Content revision data:
-*-*-

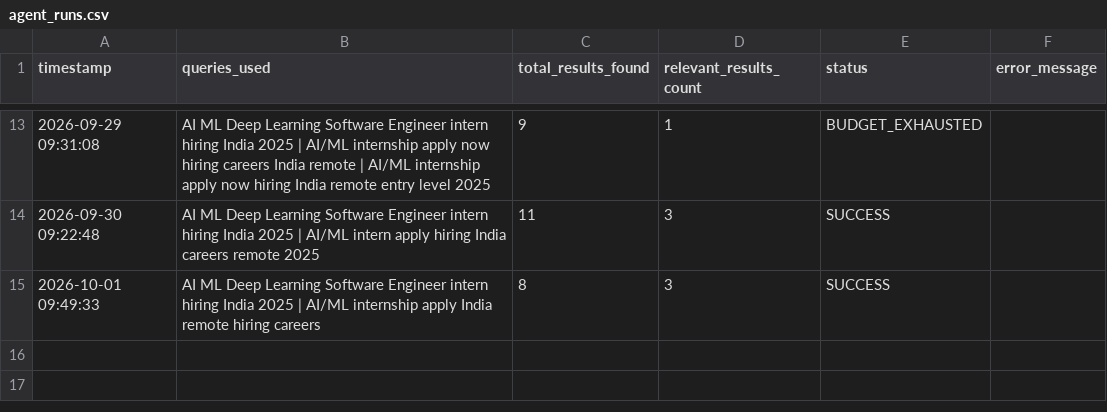
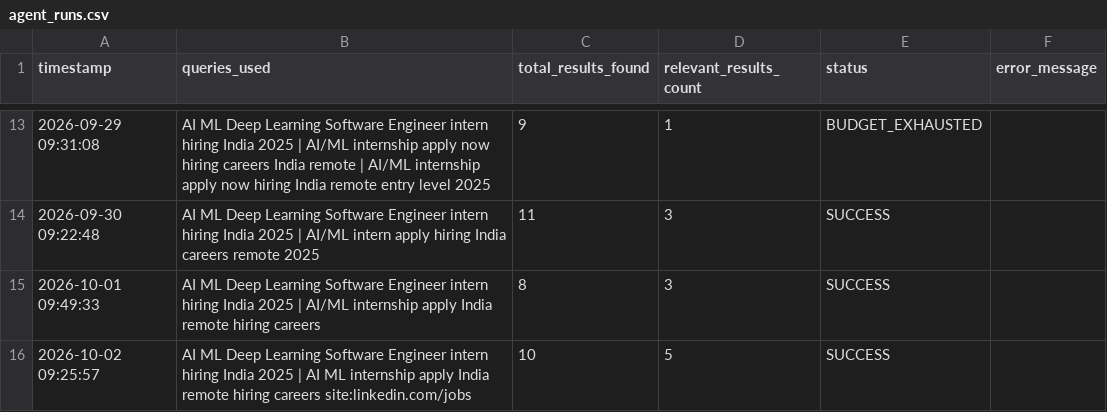
Before and after one commit to YashKate96K/Daily-Job-Alert-Agent, a CSV file: agent_runs.csv, drawn as a sheet; only a part is shown, gaps mark what is left out; the diff names each change by its address in the sheet, - before the commit and + after, or states it on an @@ line.

```diff
--- a/agent_runs.csv
+++ b/agent_runs.csv
+row 16: 2026-10-02 09:25:57 | AI ML Deep Learning Software Engineer intern hiring India 2025 | AI ML internship apply India remote hiring careers site:linkedin.com/jobs | 10 | 5 | SUCCESS
```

-*-*-

> Problem
Print out every record above exactly as given. Do not include the pictures.

> Written solution
Before and after one commit to YashKate96K/Daily-Job-Alert-Agent, a CSV file: agent_runs.csv, drawn as a sheet; only a part is shown, gaps mark what is left out; the diff names each change by its address in the sheet, - before the commit and + after, or states it on an @@ line.

```diff
--- a/agent_runs.csv
+++ b/agent_runs.csv
+row 16: 2026-10-02 09:25:57 | AI ML Deep Learning Software Engineer intern hiring India 2025 | AI ML internship apply India remote hiring careers site:linkedin.com/jobs | 10 | 5 | SUCCESS
```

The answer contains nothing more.